Figure 1: Phishing page from Kuzuluy (left) and the legitimate PayPal login page (right).
Figure 1. shows the phishing page (left) asking for PayPal credentials. Compared to the legitimate online presence (right), we can see the phishing page uses a similar look and style that can fool inattentive page visitors.
Figure 2: VMRay Analyzer – VTI matches of the phishing page.
Regardless of the similarity, the VMRay Platform successfully detects the phishing attempt of the Kuzuluy kit. The VTI matches reveal it recognizes the page pretending to be the legitimate PayPal login page based on heuristics (Figure 2). For example, the phishing page uses the same title and contains a logon form.
Figure 4: Content of the script CheckLoginAndSend.php.
The script named CheckLoginAndSend.php sends the credentials via email and additionally writes the data into a file on the server (Figure 4).
Like most kits, this one uses multiple stages in which it tries to protect itself against web bots and to ensure the visitor is a potential victim. After all of these checks are passed, it redirects to the phishing page as seen in Figure 1. By looking at the index page in the root folder, we can see that the page includes nine scripts that are responsible for blocking bots and common (analysis) tools. Each of these scripts works similarly. They compare some of the visitor’s properties like his IP address or user-agent string against a blocklist. On a match, the script stops the visitor from reaching the phishing page by sending a 404-page and redirecting to “hxxp:://2m[.]ma”.
Figure 5: Stage testing the remote host name (left) and the ISP (right) against a blocklist.
Figure 5. shows two examples of those tests. On the left, the kit resolves the host name of the client and sends a 404-page if it contains one of the strings from the block list “$f6650d6e”. Similar to the first test, the host name is compared again against another list that includes AV vendors (Figure 5 right). Next, the script utilizes the third-party service “hxxp://ipinfo.io” to test the client’s ISP. Note that the server is connecting to the service and not the client.
After passing all of the tests, Kuzuluy generates a random id and makes a local copy of the “art” directory to “/Reference/Ref-ID-<random id>”. Next, it redirects to the newly-created copy which leads us to the previously seen phishing page in Figure 1. The copy-behavior allows us to identify URLs referencing the phishing page of Kuzuluy.
A search for this string reveals the kit has been used in the wild since May. In addition, we found multiple archives that are labeled as “cracked” or “leaked” associated with Kuzuluy.
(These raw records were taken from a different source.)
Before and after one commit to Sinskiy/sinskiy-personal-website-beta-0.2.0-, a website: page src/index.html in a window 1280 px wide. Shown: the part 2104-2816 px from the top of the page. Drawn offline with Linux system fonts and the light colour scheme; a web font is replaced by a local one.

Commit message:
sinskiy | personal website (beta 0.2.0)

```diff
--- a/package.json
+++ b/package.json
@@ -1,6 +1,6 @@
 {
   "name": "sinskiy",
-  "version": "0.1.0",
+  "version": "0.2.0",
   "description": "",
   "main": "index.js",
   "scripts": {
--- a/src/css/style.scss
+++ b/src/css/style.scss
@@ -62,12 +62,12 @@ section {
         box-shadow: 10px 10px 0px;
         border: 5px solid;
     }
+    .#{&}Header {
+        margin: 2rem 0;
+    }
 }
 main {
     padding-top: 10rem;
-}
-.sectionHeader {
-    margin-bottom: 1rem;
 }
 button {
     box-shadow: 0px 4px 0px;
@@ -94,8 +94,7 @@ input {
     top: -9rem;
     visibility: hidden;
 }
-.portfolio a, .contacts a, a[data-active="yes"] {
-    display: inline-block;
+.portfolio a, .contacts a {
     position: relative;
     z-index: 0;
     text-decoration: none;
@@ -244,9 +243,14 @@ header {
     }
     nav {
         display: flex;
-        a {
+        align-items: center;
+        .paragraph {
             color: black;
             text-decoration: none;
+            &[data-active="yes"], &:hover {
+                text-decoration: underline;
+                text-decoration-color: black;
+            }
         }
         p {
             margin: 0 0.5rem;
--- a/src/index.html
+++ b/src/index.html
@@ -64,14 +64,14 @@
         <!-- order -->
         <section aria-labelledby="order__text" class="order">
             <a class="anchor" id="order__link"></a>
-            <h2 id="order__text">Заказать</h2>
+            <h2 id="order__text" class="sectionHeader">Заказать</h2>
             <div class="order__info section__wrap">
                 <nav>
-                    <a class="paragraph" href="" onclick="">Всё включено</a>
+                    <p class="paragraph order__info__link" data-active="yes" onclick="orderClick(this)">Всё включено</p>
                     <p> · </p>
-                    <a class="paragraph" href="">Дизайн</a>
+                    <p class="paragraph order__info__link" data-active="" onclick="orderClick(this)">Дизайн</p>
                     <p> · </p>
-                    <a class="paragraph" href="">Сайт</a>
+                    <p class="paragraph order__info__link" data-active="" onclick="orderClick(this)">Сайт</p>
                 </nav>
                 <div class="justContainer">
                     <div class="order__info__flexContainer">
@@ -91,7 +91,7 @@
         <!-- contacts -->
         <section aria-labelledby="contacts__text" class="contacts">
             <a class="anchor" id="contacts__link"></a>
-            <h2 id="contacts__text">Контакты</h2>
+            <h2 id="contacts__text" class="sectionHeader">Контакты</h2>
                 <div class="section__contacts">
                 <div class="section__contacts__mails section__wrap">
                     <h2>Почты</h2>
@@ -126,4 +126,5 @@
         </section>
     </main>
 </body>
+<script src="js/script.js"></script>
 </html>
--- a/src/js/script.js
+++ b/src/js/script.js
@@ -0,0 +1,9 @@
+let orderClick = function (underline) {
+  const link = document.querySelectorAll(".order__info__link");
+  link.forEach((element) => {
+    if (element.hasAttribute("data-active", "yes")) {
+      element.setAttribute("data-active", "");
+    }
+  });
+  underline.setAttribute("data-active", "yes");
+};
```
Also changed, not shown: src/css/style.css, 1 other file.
Criminals sell their phishing kits online or provide a Phishing-as-a-Service that customers can use to start their own phishing campaign.
Depending on the kit, the customer can configure and customize it to his own needs. Typical examples are the language and delivery method of stolen credentials. More advanced kits provide features to automatically setup servers and distribute spam emails. Criminals enrich their kits with some kind of copy protection to protect their kits. A leaked or cracked version of the kit claims to be a version without those protections.
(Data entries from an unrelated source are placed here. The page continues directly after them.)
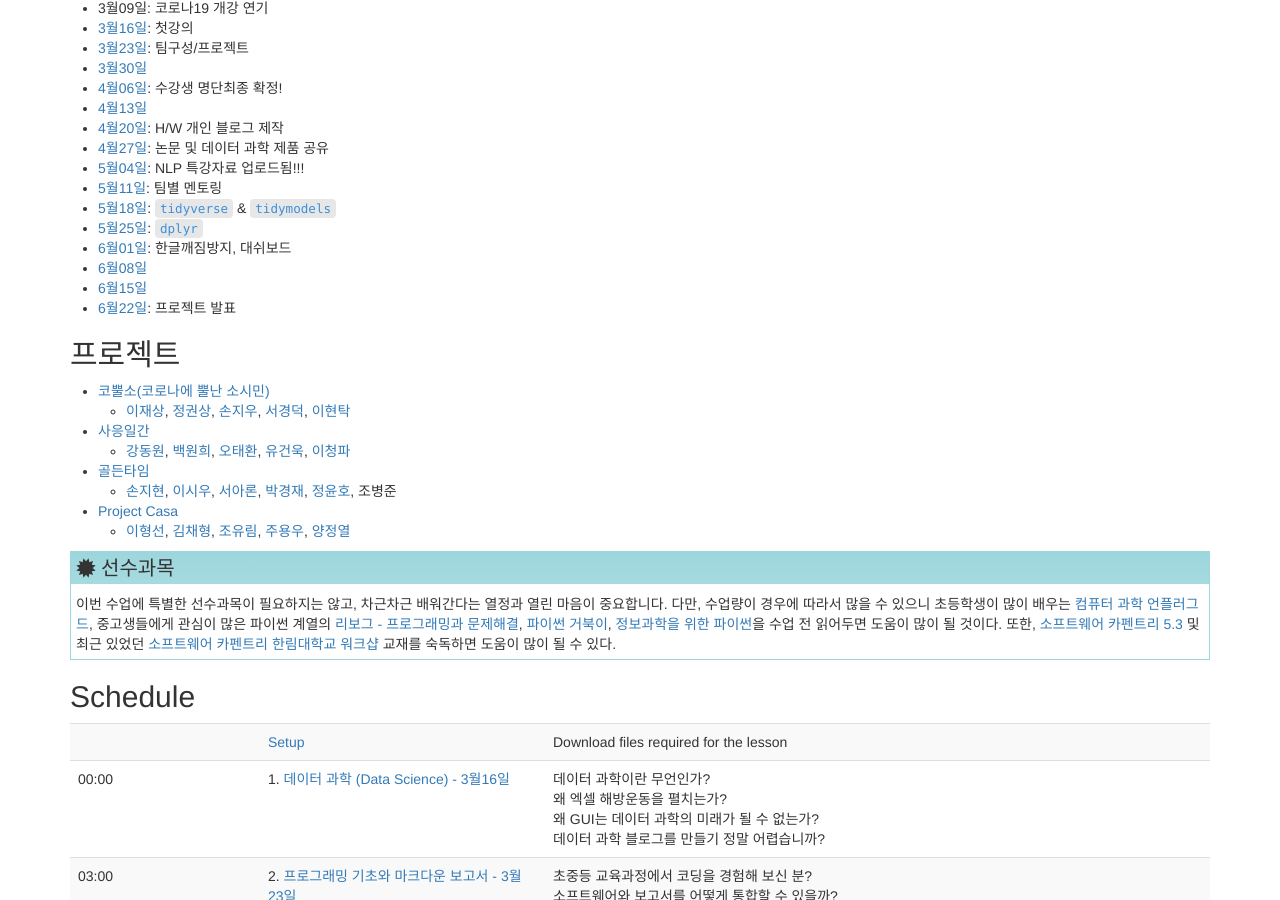
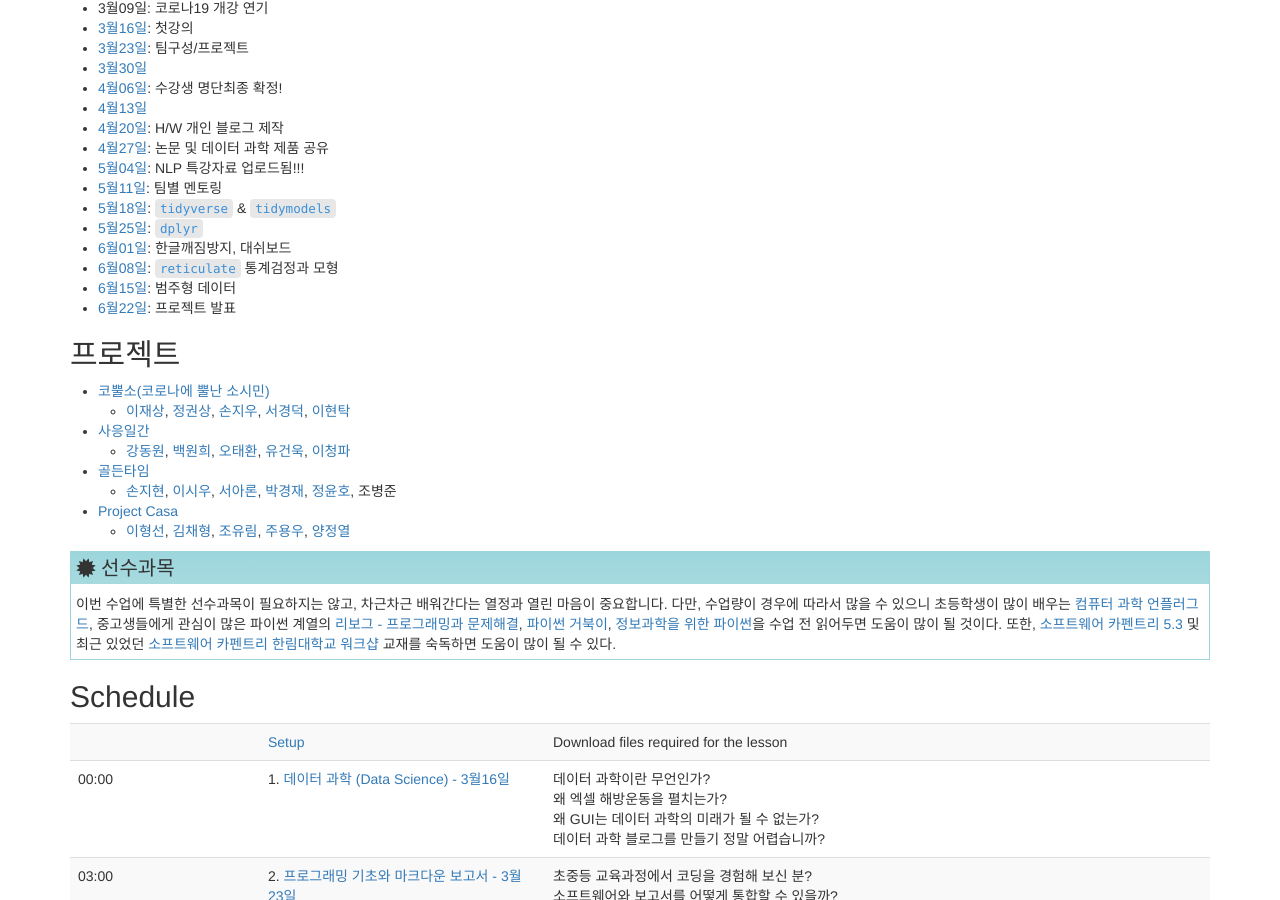
Before and after one commit to statkclee/ds-intro-2020, a Jekyll site: the page built from index.md, in a window 1280 px wide and 900 px high, scrolled down 630 px. Built offline with Jekyll 4.4.1, drawn with Linux system fonts in a browser that asks for light colours.

Commit message:
update lecture note

```diff
--- a/index.md
+++ b/index.md
@@ -42,8 +42,8 @@ root: .
 - [5월18일](https://hackmd.io/sKSF5ZQMQnmvagz_EVR24g): `tidyverse` & `tidymodels`
 - [5월25일](https://hackmd.io/wMk1R_E4RKatr0kNeFrAOQ): `dplyr`
 - [6월01일](https://hackmd.io/eujIZMzrT-SW7RxRNne7Qg): 한글깨짐방지, 대쉬보드
-- [6월08일]()
-- [6월15일]()
+- [6월08일](https://hackmd.io/UTEGveuLTJOaXHM1rWziYQ): `reticulate` 통계검정과 모형
+- [6월15일](): 범주형 데이터
 - [6월22일](): 프로젝트 발표
 
 ## 프로젝트
```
In this Malware Analysis Spotlight, we have taken a look at a Kuzuluy phishing kit used in the wild. We discussed how phishing kits can block certain (analysis) tools or ISPs, and presented indicators to detect phishing attempts from the kit.